Set amid Toronto’s 26,000-acre ravine system, the adaptive reuse of a 120-year-old brick factory is creating new community roots with engaging programs in an inspiring locale. Sixteen warehouse buildings that were boarded up for several decades now buzz with activity. Crates filled with organic salad greens, loaves of fresh bread, and artisanal cheeses draw thousands to a year-round Saturday-morning farmers’ market. In an adjacent building during colder months, ice skaters circle a manufactured ice rink under open rafters that allow snow to drift down from above. Chef-led cooking classes, and children’s and community gardens entice city dwellers to get their hands dirty. This is Evergreen Brick Works.

“Reenvisioning this site was a magical opportunity,” says Geoff Cape, executive director of Evergreen, a Toronto-based nonprofit focused on ecological restoration, especially in urban centers. “We wanted to establish active relationships with nature in the urban environment and to develop programs and architecture that express the future of city building.”

The ongoing renovation of the 12-acre historic site commingles Toronto’s history and future. From 1889 to 1984, the Don Valley Brick Works supplied brick for commercial and residential construction across North America before the factory was shut down. In 1989, the City of Toronto expropriated the abandoned factory as a heritage site. While part of the site was transformed into a park and nature area in the mid 1990s, the reuse of the historic buildings constructed from the early 1900s to the 1950s are Evergreen’s focus.

Toronto-based firms Diamond and Schmitt Architects, du Toit Allsopp Hillier, and Montreal-based Claude Cormier Landscape Architects collaborated on Evergreen Brick Works’ master plan. “It was a complicated project as we sought to restore parts of the site, keep the rough industrial aesthetic and reinvent certain spaces for modern functions,” explains Donald Schmitt, AIA, principal at Diamond and Schmitt.

The buildings’ characteristics helped define their use. For example, instead of removing three 365-foot-long kilns from one warehouse to create an indoor parking garage, the project team retained the kilns and considered different options. The distinctive space can be anything from a large-scale contemporary art gallery to a private-event space, with an indoor climbing wall at one end.

The Young Welcome Centre, located in one of the historic structures, now houses the farmers’ market during winter months and is the orientation hub for those exploring the site. Here, the architects preserved a massive brick press and an elevated foreman’s shed, two original features that recall the warehouse’s origins. Throughout the site, decades of graffiti were left intact and two artists were commissioned to add new graffiti to create a mix of new and old that represents the different layers of history present on site.

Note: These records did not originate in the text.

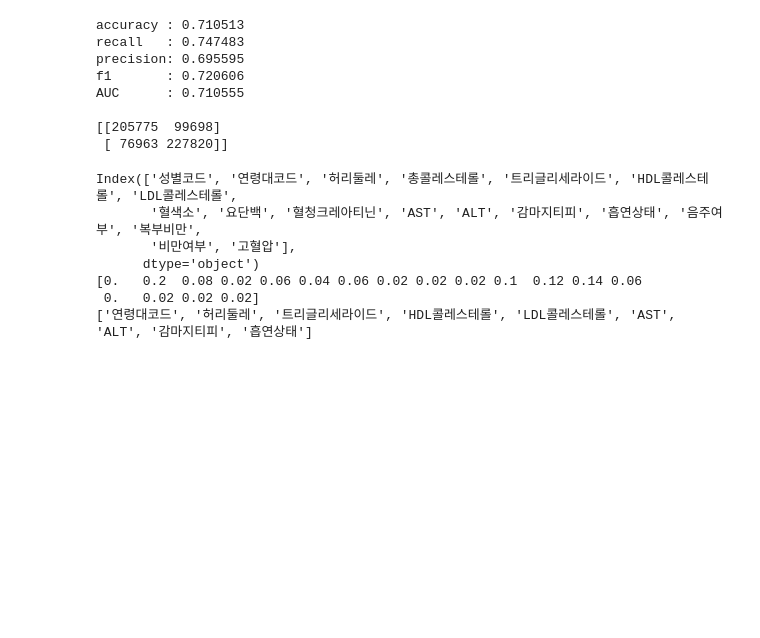
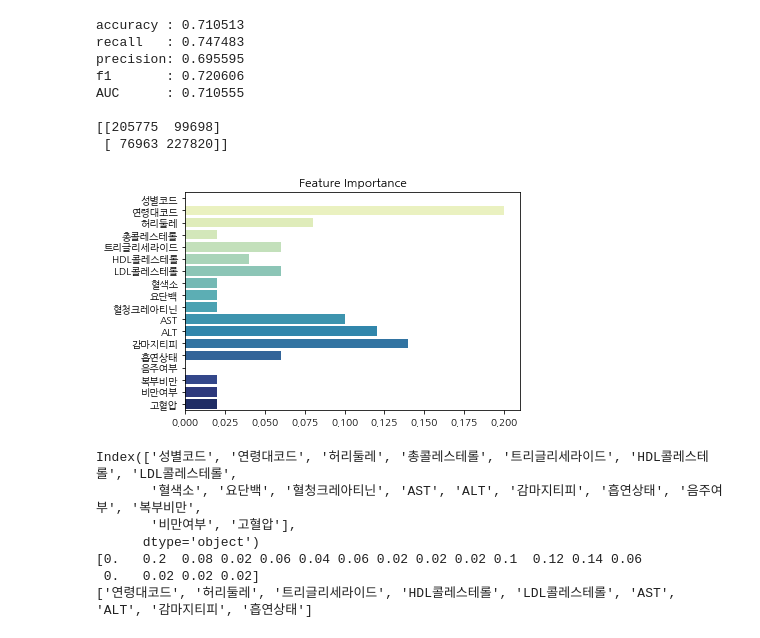
Before and after one commit to kms2698/diabetes-analysys_topgap, a Jupyter notebook: AdaBoostClassifier.ipynb, the cells around one changed output. Saved outputs shown, nothing was run; the diff lists cells and outputs as text; code cells hidden in the pictures; blank space fills up the shorter version.

Commit message:
add feature impt graph & cf matrix

```diff
--- a/AdaBoostClassifier.ipynb
+++ b/AdaBoostClassifier.ipynb
@@ -71,6 +95,18 @@ AUC      : 0.710555
 
 [[205775  99698]
  [ 76963 227820]]
+# %%
+feat_impt = ['성별코드', '연령대코드', '허리둘레', '총콜레스테롤', '트리글리세라이드', 'HDL콜레스테롤', 'LDL콜레스테롤',
+       '혈색소', '요단백', '혈청크레아티닌', 'AST', 'ALT', '감마지티피', '흡연상태', '음주여부', '복부비만',
+       '비만여부', '고혈압']
+feat_list = [0, 0.2, 0.08, 0.02, 0.06, 0.04, 0.06, 0.02, 0.02, 0.02, 0.1, 0.12, 0.14, 0.06,
+ 0, 0.02, 0.02, 0.02]
+# %%
+ax = sns.barplot(y=feat_impt, x=feat_list, palette="YlGnBu")
+plt.title('Feature Importance')
+plt.show(ax)
+# %% [output]
+[figure, added]
 # %%
 print(X_train.columns)
 print(model.feature_importances_)
```
Also changed, not shown: parts of 6 cells of this notebook.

Evergreen also wanted to show that urban building can leverage passive strategies and progressive technologies for minimal environmental impact. The masonry walls of the Welcome Centre remain uninsulated to expose the historic brick, while the space is heated by hydronic radiant flooring installed in the concrete floor. In the future, waste heat from the ice rink will be captured for use in the event spaces and will warm a café slated to open this spring.

Diamond and Schmitt designed the only new building on site: the five-story, 54,000-square-foot Centre for Green Cities, which is on track to receive LEED Platinum certification. The facility comprises offices, multipurpose rooms, and the existing space housing the Young Welcome Centre. The new components span the historic warehouse on an independent steel structure. A modern staircase weaves up into the new space, where industrial materials and detailing complement the historic palette below.

The building is extremely well-insulated, achieving values of R-32 in the walls and R-50 in the roof, which helped reduce the energy loads of the new building. In cooler temperatures, triple-glazed energy-efficient windows set in insulated fiberglass window frames transmit less cold to the interior. Operable windows and thermal chimneys in the center of the building provide natural ventilation.

Fifteen 5,000-gallon above-grade cisterns capture rainwater from the site’s roofs for use in irrigation and the public restrooms. Rainwater stored at two of the cisterns at the center also is used for make-up water for the cooling tower during summer months.

The Centre for Green Cities remains a work in progress. On its top, 3,000 square feet of solar thermal panels will be installed to help provide heating and cooling. During the summer, the heat from the thermal panels will run the building’s absorption chiller, and cool air will be delivered to the upper-floor offices and multipurpose rooms through raised access flooring and into ground-floor event spaces via ceiling diffusers. A high-efficiency biomass boiler fueled by wood waste from local manufacturing will also generate energy. The solar panels and boiler will heat fluid that runs through tubing in the Welcome Centre’s radiant floor and into coiled fluid radiators on the upper stories. The timing of the addition of these various elements is dependent on funding.

The cogeneration system will offer great environmental benefits. “Energy models predict that the new center will consume 57 percent less energy and emit 51 percent fewer carbon emissions than a comparable building built to ASHRAE 90.1 standards,” Schmitt says.

“The creative balance of sustainability and history brought a genuine sense of meaning to the place,” Cape notes, “and integrating progressive concepts in a historic context helps ground the ideas and make them seem more plausible.”

KJ Fields writes about sustainability and architecture from Portland, Ore.